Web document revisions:
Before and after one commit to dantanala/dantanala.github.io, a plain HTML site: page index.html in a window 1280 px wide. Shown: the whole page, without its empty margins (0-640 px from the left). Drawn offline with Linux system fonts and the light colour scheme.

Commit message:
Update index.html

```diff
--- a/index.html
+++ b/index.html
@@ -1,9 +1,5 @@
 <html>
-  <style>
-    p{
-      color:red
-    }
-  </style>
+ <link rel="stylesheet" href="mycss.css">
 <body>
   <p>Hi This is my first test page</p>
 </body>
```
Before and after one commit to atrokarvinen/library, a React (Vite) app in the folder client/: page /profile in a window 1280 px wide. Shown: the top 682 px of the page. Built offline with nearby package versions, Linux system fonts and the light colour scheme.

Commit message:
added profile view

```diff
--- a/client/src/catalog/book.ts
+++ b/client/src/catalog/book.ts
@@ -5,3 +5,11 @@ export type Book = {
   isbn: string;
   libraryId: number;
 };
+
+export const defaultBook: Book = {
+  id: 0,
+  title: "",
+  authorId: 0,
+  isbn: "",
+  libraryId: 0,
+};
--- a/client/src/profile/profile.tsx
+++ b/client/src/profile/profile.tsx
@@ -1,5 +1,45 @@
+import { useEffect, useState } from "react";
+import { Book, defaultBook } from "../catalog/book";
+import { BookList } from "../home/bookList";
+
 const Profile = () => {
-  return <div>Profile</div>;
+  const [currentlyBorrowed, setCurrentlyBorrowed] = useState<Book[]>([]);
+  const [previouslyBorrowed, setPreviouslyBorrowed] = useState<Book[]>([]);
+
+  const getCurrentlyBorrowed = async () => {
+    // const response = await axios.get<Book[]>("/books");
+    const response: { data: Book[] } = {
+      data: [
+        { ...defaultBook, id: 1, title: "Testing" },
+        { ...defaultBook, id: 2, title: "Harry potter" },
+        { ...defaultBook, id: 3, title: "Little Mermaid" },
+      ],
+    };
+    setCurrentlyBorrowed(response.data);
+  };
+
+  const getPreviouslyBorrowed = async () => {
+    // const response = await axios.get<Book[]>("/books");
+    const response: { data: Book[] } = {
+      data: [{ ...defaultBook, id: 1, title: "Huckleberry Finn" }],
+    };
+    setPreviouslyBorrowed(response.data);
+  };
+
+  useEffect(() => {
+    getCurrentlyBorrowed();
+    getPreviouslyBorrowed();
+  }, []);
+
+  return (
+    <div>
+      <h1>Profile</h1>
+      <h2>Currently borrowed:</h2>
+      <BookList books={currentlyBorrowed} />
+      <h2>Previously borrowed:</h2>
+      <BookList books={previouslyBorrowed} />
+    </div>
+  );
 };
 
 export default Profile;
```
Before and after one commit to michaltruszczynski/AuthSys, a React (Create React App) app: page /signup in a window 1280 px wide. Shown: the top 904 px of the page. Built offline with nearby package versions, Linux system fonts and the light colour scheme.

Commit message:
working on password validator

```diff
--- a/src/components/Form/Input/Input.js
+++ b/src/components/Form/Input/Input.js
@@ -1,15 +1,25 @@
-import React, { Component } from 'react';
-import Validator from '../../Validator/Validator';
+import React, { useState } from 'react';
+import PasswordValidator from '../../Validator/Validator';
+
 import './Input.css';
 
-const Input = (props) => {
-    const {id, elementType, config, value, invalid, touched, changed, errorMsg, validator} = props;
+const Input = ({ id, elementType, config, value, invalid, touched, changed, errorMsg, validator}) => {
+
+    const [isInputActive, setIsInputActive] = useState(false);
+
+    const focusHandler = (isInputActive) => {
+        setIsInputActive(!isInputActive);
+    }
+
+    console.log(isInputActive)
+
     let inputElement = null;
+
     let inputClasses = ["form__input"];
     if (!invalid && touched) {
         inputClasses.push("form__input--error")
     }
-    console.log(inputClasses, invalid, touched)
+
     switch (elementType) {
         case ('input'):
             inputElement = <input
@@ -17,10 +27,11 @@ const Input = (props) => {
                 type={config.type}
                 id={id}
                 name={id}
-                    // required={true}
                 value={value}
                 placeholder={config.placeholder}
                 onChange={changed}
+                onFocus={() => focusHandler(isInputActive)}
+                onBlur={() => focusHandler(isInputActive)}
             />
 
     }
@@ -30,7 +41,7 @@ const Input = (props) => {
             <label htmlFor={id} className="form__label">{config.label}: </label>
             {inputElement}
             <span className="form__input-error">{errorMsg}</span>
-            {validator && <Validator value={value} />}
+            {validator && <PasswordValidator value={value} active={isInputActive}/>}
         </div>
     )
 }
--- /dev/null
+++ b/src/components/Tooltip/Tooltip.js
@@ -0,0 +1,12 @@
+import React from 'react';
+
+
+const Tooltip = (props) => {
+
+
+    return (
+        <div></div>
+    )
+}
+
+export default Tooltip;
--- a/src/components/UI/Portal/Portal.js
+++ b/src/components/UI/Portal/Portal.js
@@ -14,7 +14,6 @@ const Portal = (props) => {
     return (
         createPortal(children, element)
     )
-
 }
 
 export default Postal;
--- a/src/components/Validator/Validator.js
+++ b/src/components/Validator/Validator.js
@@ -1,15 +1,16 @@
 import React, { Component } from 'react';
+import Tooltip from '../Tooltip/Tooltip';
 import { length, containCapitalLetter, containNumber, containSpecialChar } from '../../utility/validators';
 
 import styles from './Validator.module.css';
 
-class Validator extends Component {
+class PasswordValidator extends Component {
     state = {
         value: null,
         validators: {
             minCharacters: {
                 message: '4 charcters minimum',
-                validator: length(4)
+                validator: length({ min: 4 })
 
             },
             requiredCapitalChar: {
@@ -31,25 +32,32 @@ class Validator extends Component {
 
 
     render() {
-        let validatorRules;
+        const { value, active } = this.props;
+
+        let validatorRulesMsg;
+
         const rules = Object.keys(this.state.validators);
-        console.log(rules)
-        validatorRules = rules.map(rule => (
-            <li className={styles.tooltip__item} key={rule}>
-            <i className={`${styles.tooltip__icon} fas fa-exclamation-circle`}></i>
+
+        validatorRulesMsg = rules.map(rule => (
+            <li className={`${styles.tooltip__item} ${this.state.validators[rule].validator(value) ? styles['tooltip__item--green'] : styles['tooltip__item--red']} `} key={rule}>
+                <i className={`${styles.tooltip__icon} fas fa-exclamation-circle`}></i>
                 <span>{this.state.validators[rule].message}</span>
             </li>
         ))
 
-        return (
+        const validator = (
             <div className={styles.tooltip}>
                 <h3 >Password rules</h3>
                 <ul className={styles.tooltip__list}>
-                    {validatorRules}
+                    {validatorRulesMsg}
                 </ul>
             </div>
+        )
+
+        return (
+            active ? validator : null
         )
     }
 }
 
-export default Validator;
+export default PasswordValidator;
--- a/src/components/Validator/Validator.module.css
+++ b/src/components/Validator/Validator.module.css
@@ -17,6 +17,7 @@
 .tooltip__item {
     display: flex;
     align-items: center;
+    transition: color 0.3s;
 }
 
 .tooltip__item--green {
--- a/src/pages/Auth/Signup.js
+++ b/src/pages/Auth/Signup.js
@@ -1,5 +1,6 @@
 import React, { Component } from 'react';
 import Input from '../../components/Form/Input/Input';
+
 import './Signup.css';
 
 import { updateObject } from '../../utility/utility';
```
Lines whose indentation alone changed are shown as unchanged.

WORK TO BE COMPLETED – Return the entries in full. Do not alter them.

TASK OUTPUT –
Before and after one commit to dantanala/dantanala.github.io, a plain HTML site: page index.html in a window 1280 px wide. Shown: the whole page, without its empty margins (0-640 px from the left). Drawn offline with Linux system fonts and the light colour scheme.

Commit message:
Update index.html

```diff
--- a/index.html
+++ b/index.html
@@ -1,9 +1,5 @@
 <html>
-  <style>
-    p{
-      color:red
-    }
-  </style>
+ <link rel="stylesheet" href="mycss.css">
 <body>
   <p>Hi This is my first test page</p>
 </body>
```
Before and after one commit to atrokarvinen/library, a React (Vite) app in the folder client/: page /profile in a window 1280 px wide. Shown: the top 682 px of the page. Built offline with nearby package versions, Linux system fonts and the light colour scheme.

Commit message:
added profile view

```diff
--- a/client/src/catalog/book.ts
+++ b/client/src/catalog/book.ts
@@ -5,3 +5,11 @@ export type Book = {
   isbn: string;
   libraryId: number;
 };
+
+export const defaultBook: Book = {
+  id: 0,
+  title: "",
+  authorId: 0,
+  isbn: "",
+  libraryId: 0,
+};
--- a/client/src/profile/profile.tsx
+++ b/client/src/profile/profile.tsx
@@ -1,5 +1,45 @@
+import { useEffect, useState } from "react";
+import { Book, defaultBook } from "../catalog/book";
+import { BookList } from "../home/bookList";
+
 const Profile = () => {
-  return <div>Profile</div>;
+  const [currentlyBorrowed, setCurrentlyBorrowed] = useState<Book[]>([]);
+  const [previouslyBorrowed, setPreviouslyBorrowed] = useState<Book[]>([]);
+
+  const getCurrentlyBorrowed = async () => {
+    // const response = await axios.get<Book[]>("/books");
+    const response: { data: Book[] } = {
+      data: [
+        { ...defaultBook, id: 1, title: "Testing" },
+        { ...defaultBook, id: 2, title: "Harry potter" },
+        { ...defaultBook, id: 3, title: "Little Mermaid" },
+      ],
+    };
+    setCurrentlyBorrowed(response.data);
+  };
+
+  const getPreviouslyBorrowed = async () => {
+    // const response = await axios.get<Book[]>("/books");
+    const response: { data: Book[] } = {
+      data: [{ ...defaultBook, id: 1, title: "Huckleberry Finn" }],
+    };
+    setPreviouslyBorrowed(response.data);
+  };
+
+  useEffect(() => {
+    getCurrentlyBorrowed();
+    getPreviouslyBorrowed();
+  }, []);
+
+  return (
+    <div>
+      <h1>Profile</h1>
+      <h2>Currently borrowed:</h2>
+      <BookList books={currentlyBorrowed} />
+      <h2>Previously borrowed:</h2>
+      <BookList books={previouslyBorrowed} />
+    </div>
+  );
 };
 
 export default Profile;
```
Before and after one commit to michaltruszczynski/AuthSys, a React (Create React App) app: page /signup in a window 1280 px wide. Shown: the top 904 px of the page. Built offline with nearby package versions, Linux system fonts and the light colour scheme.

Commit message:
working on password validator

```diff
--- a/src/components/Form/Input/Input.js
+++ b/src/components/Form/Input/Input.js
@@ -1,15 +1,25 @@
-import React, { Component } from 'react';
-import Validator from '../../Validator/Validator';
+import React, { useState } from 'react';
+import PasswordValidator from '../../Validator/Validator';
+
 import './Input.css';
 
-const Input = (props) => {
-    const {id, elementType, config, value, invalid, touched, changed, errorMsg, validator} = props;
+const Input = ({ id, elementType, config, value, invalid, touched, changed, errorMsg, validator}) => {
+
+    const [isInputActive, setIsInputActive] = useState(false);
+
+    const focusHandler = (isInputActive) => {
+        setIsInputActive(!isInputActive);
+    }
+
+    console.log(isInputActive)
+
     let inputElement = null;
+
     let inputClasses = ["form__input"];
     if (!invalid && touched) {
         inputClasses.push("form__input--error")
     }
-    console.log(inputClasses, invalid, touched)
+
     switch (elementType) {
         case ('input'):
             inputElement = <input
@@ -17,10 +27,11 @@ const Input = (props) => {
                 type={config.type}
                 id={id}
                 name={id}
-                    // required={true}
                 value={value}
                 placeholder={config.placeholder}
                 onChange={changed}
+                onFocus={() => focusHandler(isInputActive)}
+                onBlur={() => focusHandler(isInputActive)}
             />
 
     }
@@ -30,7 +41,7 @@ const Input = (props) => {
             <label htmlFor={id} className="form__label">{config.label}: </label>
             {inputElement}
             <span className="form__input-error">{errorMsg}</span>
-            {validator && <Validator value={value} />}
+            {validator && <PasswordValidator value={value} active={isInputActive}/>}
         </div>
     )
 }
--- /dev/null
+++ b/src/components/Tooltip/Tooltip.js
@@ -0,0 +1,12 @@
+import React from 'react';
+
+
+const Tooltip = (props) => {
+
+
+    return (
+        <div></div>
+    )
+}
+
+export default Tooltip;
--- a/src/components/UI/Portal/Portal.js
+++ b/src/components/UI/Portal/Portal.js
@@ -14,7 +14,6 @@ const Portal = (props) => {
     return (
         createPortal(children, element)
     )
-
 }
 
 export default Postal;
--- a/src/components/Validator/Validator.js
+++ b/src/components/Validator/Validator.js
@@ -1,15 +1,16 @@
 import React, { Component } from 'react';
+import Tooltip from '../Tooltip/Tooltip';
 import { length, containCapitalLetter, containNumber, containSpecialChar } from '../../utility/validators';
 
 import styles from './Validator.module.css';
 
-class Validator extends Component {
+class PasswordValidator extends Component {
     state = {
         value: null,
         validators: {
             minCharacters: {
                 message: '4 charcters minimum',
-                validator: length(4)
+                validator: length({ min: 4 })
 
             },
             requiredCapitalChar: {
@@ -31,25 +32,32 @@ class Validator extends Component {
 
 
     render() {
-        let validatorRules;
+        const { value, active } = this.props;
+
+        let validatorRulesMsg;
+
         const rules = Object.keys(this.state.validators);
-        console.log(rules)
-        validatorRules = rules.map(rule => (
-            <li className={styles.tooltip__item} key={rule}>
-            <i className={`${styles.tooltip__icon} fas fa-exclamation-circle`}></i>
+
+        validatorRulesMsg = rules.map(rule => (
+            <li className={`${styles.tooltip__item} ${this.state.validators[rule].validator(value) ? styles['tooltip__item--green'] : styles['tooltip__item--red']} `} key={rule}>
+                <i className={`${styles.tooltip__icon} fas fa-exclamation-circle`}></i>
                 <span>{this.state.validators[rule].message}</span>
             </li>
         ))
 
-        return (
+        const validator = (
             <div className={styles.tooltip}>
                 <h3 >Password rules</h3>
                 <ul className={styles.tooltip__list}>
-                    {validatorRules}
+                    {validatorRulesMsg}
                 </ul>
             </div>
+        )
+
+        return (
+            active ? validator : null
         )
     }
 }
 
-export default Validator;
+export default PasswordValidator;
--- a/src/components/Validator/Validator.module.css
+++ b/src/components/Validator/Validator.module.css
@@ -17,6 +17,7 @@
 .tooltip__item {
     display: flex;
     align-items: center;
+    transition: color 0.3s;
 }
 
 .tooltip__item--green {
--- a/src/pages/Auth/Signup.js
+++ b/src/pages/Auth/Signup.js
@@ -1,5 +1,6 @@
 import React, { Component } from 'react';
 import Input from '../../components/Form/Input/Input';
+
 import './Signup.css';
 
 import { updateObject } from '../../utility/utility';
```
Lines whose indentation alone changed are shown as unchanged.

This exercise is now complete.